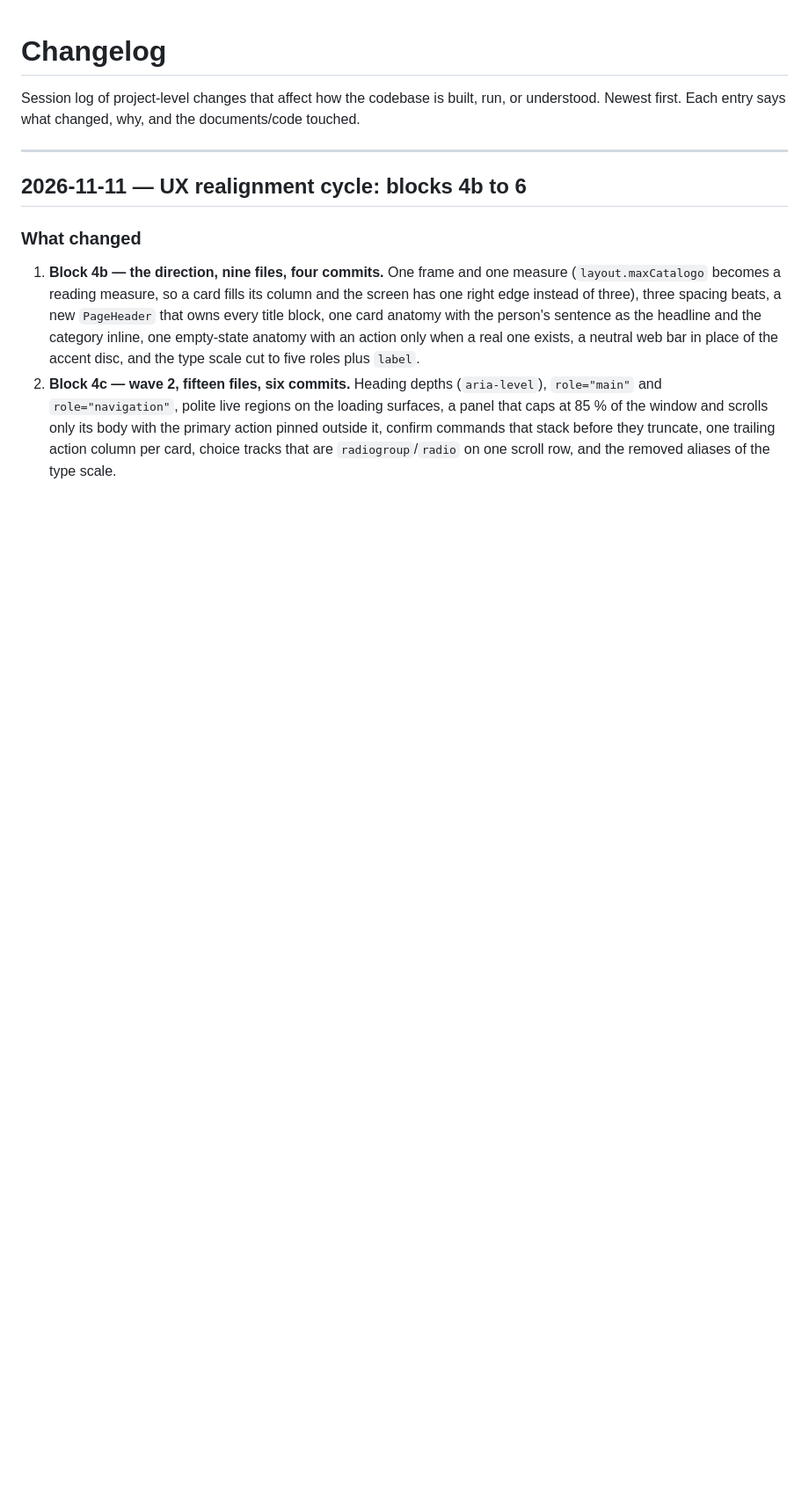
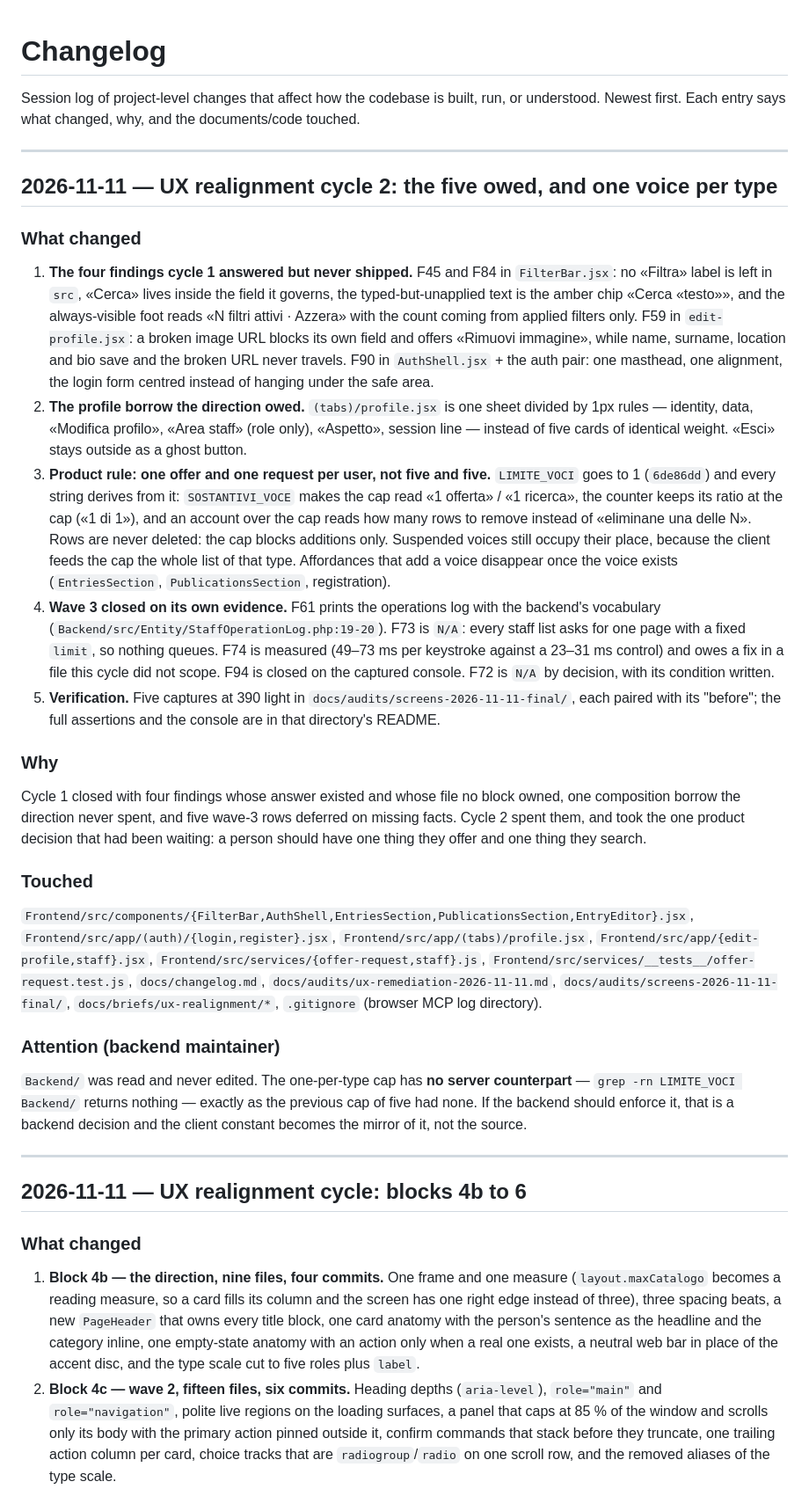
Before and after one commit to PetrosinoSimone99/ProjectWork, a Markdown page: docs/changelog.md, the part around the change. Shown at 88% size. Drawn GitHub-style; blank space fills up the shorter version.

Commit message:
docs: close cycle 2 in the plan and the changelog
Every block of the cycle carries its final state, the cycle-1 resume note now
says what cycle 2 finished instead of what it still owed, and the changelog
entry records both the shipped findings and the product rule, including the
fact the backend maintainer needs: the cap of one has no server counterpart,
exactly as the cap of five had none.

```diff
--- a/docs/changelog.md
+++ b/docs/changelog.md
@@ -3,6 +3,71 @@
 Session log of project-level changes that affect how the codebase is built,
 run, or understood. Newest first. Each entry says what changed, why, and the
 documents/code touched.
+
+---
+
+## 2026-11-11 — UX realignment cycle 2: the five owed, and one voice per type
+
+### What changed
+
+1. **The four findings cycle 1 answered but never shipped.** F45 and F84 in
+   `FilterBar.jsx`: no «Filtra» label is left in `src`, «Cerca» lives inside the
+   field it governs, the typed-but-unapplied text is the amber chip
+   «Cerca «testo»», and the always-visible foot reads «N filtri attivi ·
+   Azzera» with the count coming from applied filters only. F59 in
+   `edit-profile.jsx`: a broken image URL blocks its own field and offers
+   «Rimuovi immagine», while name, surname, location and bio save and the broken
+   URL never travels. F90 in `AuthShell.jsx` + the auth pair: one masthead, one
+   alignment, the login form centred instead of hanging under the safe area.
+2. **The profile borrow the direction owed.** `(tabs)/profile.jsx` is one sheet
+   divided by 1px rules — identity, data, «Modifica profilo», «Area staff» (role
+   only), «Aspetto», session line — instead of five cards of identical weight.
+   «Esci» stays outside as a ghost button.
+3. **Product rule: one offer and one request per user, not five and five.**
+   `LIMITE_VOCI` goes to 1 (`6de86dd`) and every string derives from it:
+   `SOSTANTIVI_VOCE` makes the cap read «1 offerta» / «1 ricerca», the counter
+   keeps its ratio at the cap («1 di 1»), and an account over the cap reads how
+   many rows to remove instead of «eliminane una delle N». Rows are never
+   deleted: the cap blocks additions only. Suspended voices still occupy their
+   place, because the client feeds the cap the whole list of that type.
+   Affordances that add a voice disappear once the voice exists
+   (`EntriesSection`, `PublicationsSection`, registration).
+4. **Wave 3 closed on its own evidence.** F61 prints the operations log with the
+   backend's vocabulary (`Backend/src/Entity/StaffOperationLog.php:19-20`).
+   F73 is `N/A`: every staff list asks for one page with a fixed `limit`, so
+   nothing queues. F74 is measured (49–73 ms per keystroke against a 23–31 ms
+   control) and owes a fix in a file this cycle did not scope. F94 is closed on
+   the captured console. F72 is `N/A` by decision, with its condition written.
+5. **Verification.** Five captures at 390 light in
+   `docs/audits/screens-2026-11-11-final/`, each paired with its "before"; the
+   full assertions and the console are in that directory's README.
+
+### Why
+
+Cycle 1 closed with four findings whose answer existed and whose file no block
+owned, one composition borrow the direction never spent, and five wave-3 rows
+deferred on missing facts. Cycle 2 spent them, and took the one product decision
+that had been waiting: a person should have one thing they offer and one thing
+they search.
+
+### Touched
+
+`Frontend/src/components/{FilterBar,AuthShell,EntriesSection,PublicationsSection,EntryEditor}.jsx`,
+`Frontend/src/app/(auth)/{login,register}.jsx`, `Frontend/src/app/(tabs)/profile.jsx`,
+`Frontend/src/app/{edit-profile,staff}.jsx`,
+`Frontend/src/services/{offer-request,staff}.js`,
+`Frontend/src/services/__tests__/offer-request.test.js`,
+`docs/changelog.md`, `docs/audits/ux-remediation-2026-11-11.md`,
+`docs/audits/screens-2026-11-11-final/`, `docs/briefs/ux-realignment/*`,
+`.gitignore` (browser MCP log directory).
+
+### Attention (backend maintainer)
+
+`Backend/` was read and never edited. The one-per-type cap has **no server
+counterpart** — `grep -rn LIMITE_VOCI Backend/` returns nothing — exactly as the
+previous cap of five had none. If the backend should enforce it, that is a
+backend decision and the client constant becomes the mirror of it, not the
+source.
 
 ---
 
```
Also changed, not shown: 1 other file.
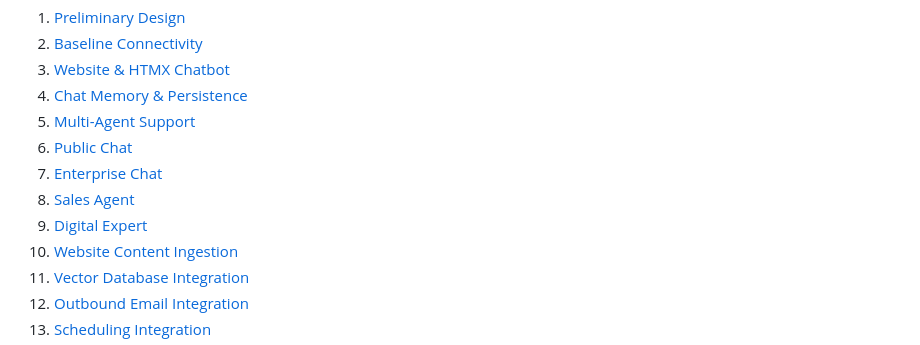
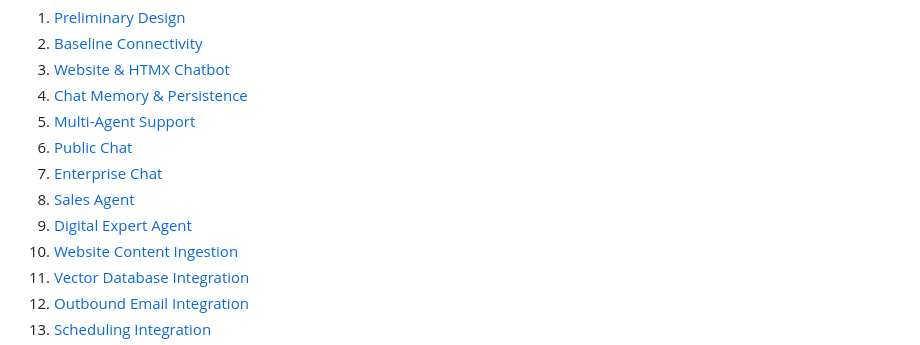
Before and after one commit to creatifire/salient02, a Markdown page: memorybank/project-management/0000-epics.md, the part around the change. Drawn GitHub-style.

Commit message:
Rename Epic 0009 to Digital Expert Agent for consistency
- Renamed 0009-digital-expert.md to 0009-digital-expert-agent.md
- Updated reference in 0000-epics.md to match new filename
- Maintains consistent naming pattern with other agent epics

```diff
--- a/memorybank/project-management/0000-epics.md
+++ b/memorybank/project-management/0000-epics.md
@@ -8,7 +8,7 @@
 06. [Public Chat](./0006-public-chat.md)
 07. [Enterprise Chat](./0007-enterprise-chat.md)
 08. [Sales Agent](./0008-sales-agent.md)
-09. [Digital Expert](./0009-digital-expert.md)
+09. [Digital Expert Agent](./0009-digital-expert-agent.md)
 10. [Website Content Ingestion](./0010-website-content-ingestion.md)
 11. [Vector Database Integration](./0011-vector-db-integration.md)
 12. [Outbound Email Integration](./0012-outbound-email.md)
```
Also changed, not shown: memorybank/project-management/0009-digital-expert-agent.md (renamed from memorybank/project-management/0009-digital-expert.md).
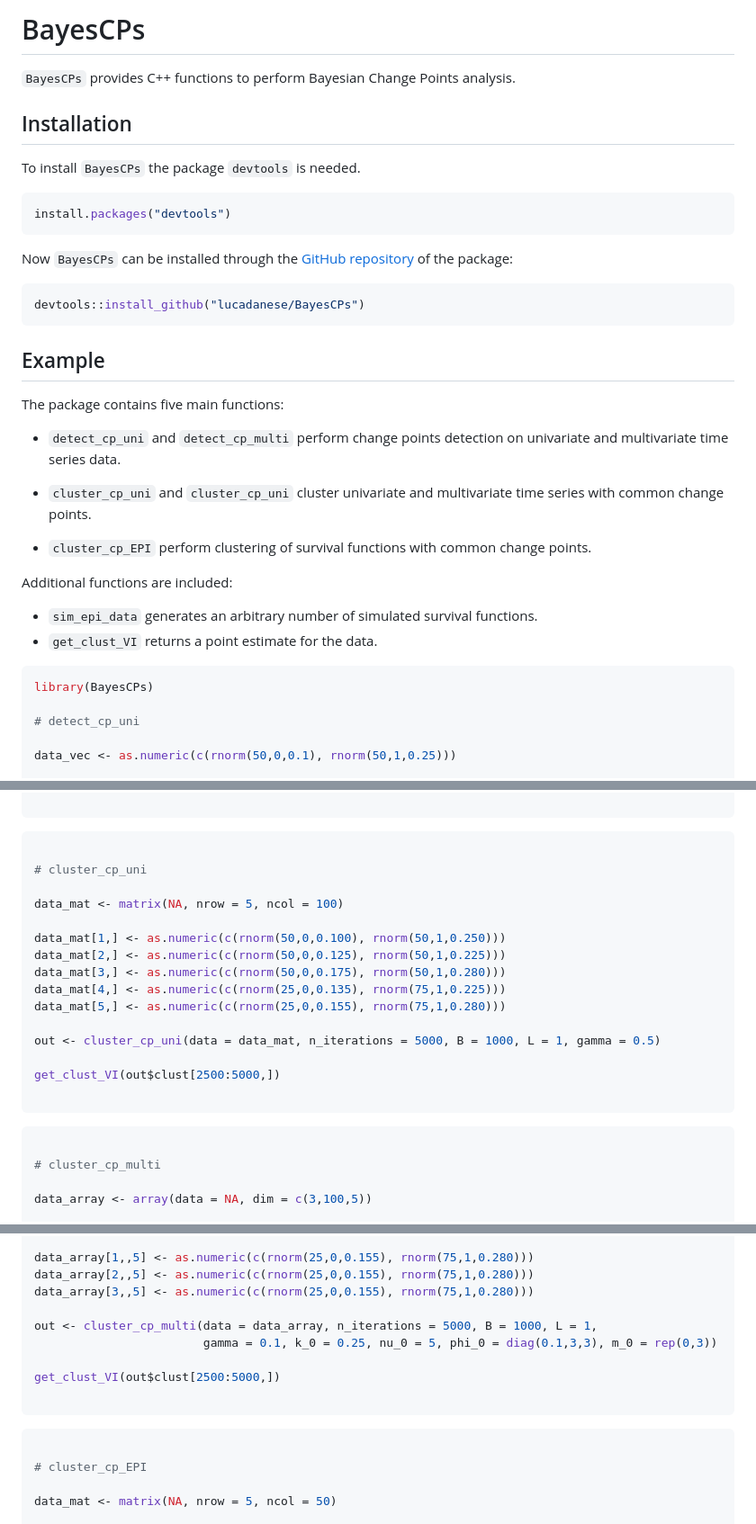
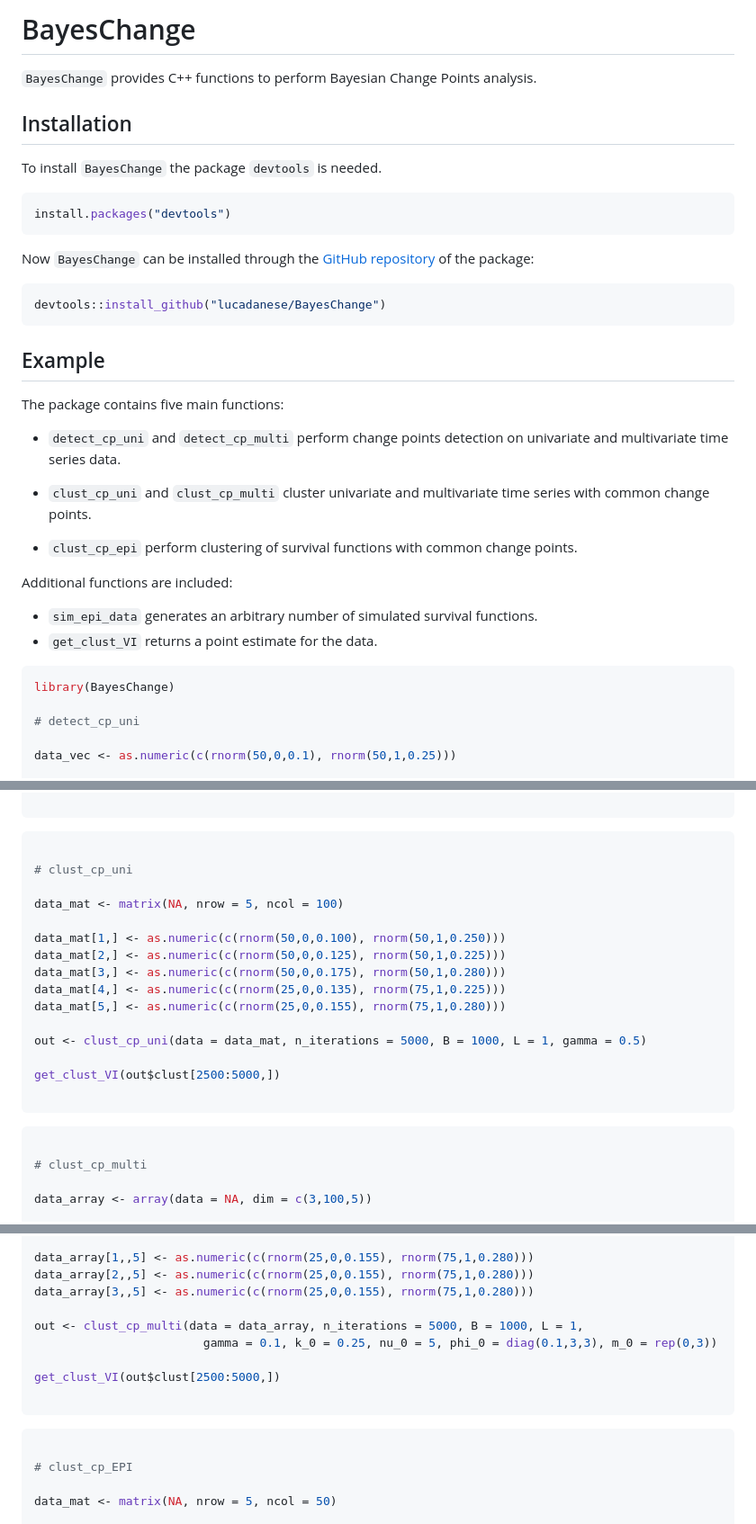
Before and after one commit to lucadanese/BayesChange, a Markdown page: README.md, 3 parts joined by grey strips. Shown: that part at 90% size. Rendered like a GitHub page.

Commit message:
fix names of functions

````diff
--- a/README.md
+++ b/README.md
@@ -1,23 +1,23 @@
 
-# BayesCPs
+# BayesChange
 
 <!-- badges: start -->
 <!-- badges: end -->
 
-`BayesCPs` provides C++ functions to perform Bayesian Change Points analysis.
+`BayesChange` provides C++ functions to perform Bayesian Change Points analysis.
 
 ## Installation
 
-To install `BayesCPs` the package `devtools` is needed.
+To install `BayesChange` the package `devtools` is needed.
 
 ``` r
 install.packages("devtools")
 ```
 
-Now `BayesCPs` can be installed through the [GitHub repository](https://github.com/lucadanese/BayesCPs) of the package:
+Now `BayesChange` can be installed through the [GitHub repository](https://github.com/lucadanese/BayesCPs) of the package:
 
 ``` r
-devtools::install_github("lucadanese/BayesCPs")
+devtools::install_github("lucadanese/BayesChange")
 ```
 
 ## Example
@@ -26,8 +26,8 @@ The package contains five main functions:
 
 * `detect_cp_uni` and `detect_cp_multi` perform change points detection on univariate and multivariate time series data.
 
-* `cluster_cp_uni` and `cluster_cp_uni` cluster univariate and multivariate time series with common change points.
-* `cluster_cp_EPI` perform clustering of survival functions with common change points.
+* `clust_cp_uni` and `clust_cp_multi` cluster univariate and multivariate time series with common change points.
+* `clust_cp_epi` perform clustering of survival functions with common change points.
 
 Additional functions are included:
 
@@ -36,7 +36,7 @@ Additional functions are included:
 
 
 ``` r
-library(BayesCPs)
+library(BayesChange)
 
 # detect_cp_uni
 
@@ -72,7 +72,7 @@ get_order_VI(out$order)
 
 ``` r
 
-# cluster_cp_uni
+# clust_cp_uni
 
 data_mat <- matrix(NA, nrow = 5, ncol = 100)
 
@@ -82,7 +82,7 @@ data_mat[3,] <- as.numeric(c(rnorm(50,0,0.175), rnorm(50,1,0.280)))
 data_mat[4,] <- as.numeric(c(rnorm(25,0,0.135), rnorm(75,1,0.225)))
 data_mat[5,] <- as.numeric(c(rnorm(25,0,0.155), rnorm(75,1,0.280)))
 
-out <- cluster_cp_uni(data = data_mat, n_iterations = 5000, B = 1000, L = 1, gamma = 0.5)
+out <- clust_cp_uni(data = data_mat, n_iterations = 5000, B = 1000, L = 1, gamma = 0.5)
 
 get_clust_VI(out$clust[2500:5000,])
 
@@ -90,7 +90,7 @@ get_clust_VI(out$clust[2500:5000,])
 
 ``` r
 
-# cluster_cp_multi
+# clust_cp_multi
 
 data_array <- array(data = NA, dim = c(3,100,5))
 
@@ -114,7 +114,7 @@ data_array[1,,5] <- as.numeric(c(rnorm(25,0,0.155), rnorm(75,1,0.280)))
 data_array[2,,5] <- as.numeric(c(rnorm(25,0,0.155), rnorm(75,1,0.280)))
 data_array[3,,5] <- as.numeric(c(rnorm(25,0,0.155), rnorm(75,1,0.280)))
 
-out <- cluster_cp_multi(data = data_array, n_iterations = 5000, B = 1000, L = 1,
+out <- clust_cp_multi(data = data_array, n_iterations = 5000, B = 1000, L = 1,
                         gamma = 0.1, k_0 = 0.25, nu_0 = 5, phi_0 = diag(0.1,3,3), m_0 = rep(0,3))
 
 get_clust_VI(out$clust[2500:5000,])
@@ -123,7 +123,7 @@ get_clust_VI(out$clust[2500:5000,])
 
 ``` r
 
-# cluster_cp_EPI
+# clust_cp_EPI
 
 data_mat <- matrix(NA, nrow = 5, ncol = 50)
 
````
Also changed, not shown: other parts of README.md (+1 -1 lines).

> Your assignment
Keep only those lines of the records that hold "page", and return them.

> Result of this task
Before and after one commit to PetrosinoSimone99/ProjectWork, a Markdown page: docs/changelog.md, the part around the change. Shown at 88% size. Drawn GitHub-style; blank space fills up the shorter version.
+   F73 is `N/A`: every staff list asks for one page with a fixed `limit`, so
Before and after one commit to creatifire/salient02, a Markdown page: memorybank/project-management/0000-epics.md, the part around the change. Drawn GitHub-style.
Before and after one commit to lucadanese/BayesChange, a Markdown page: README.md, 3 parts joined by grey strips. Shown: that part at 90% size. Rendered like a GitHub page.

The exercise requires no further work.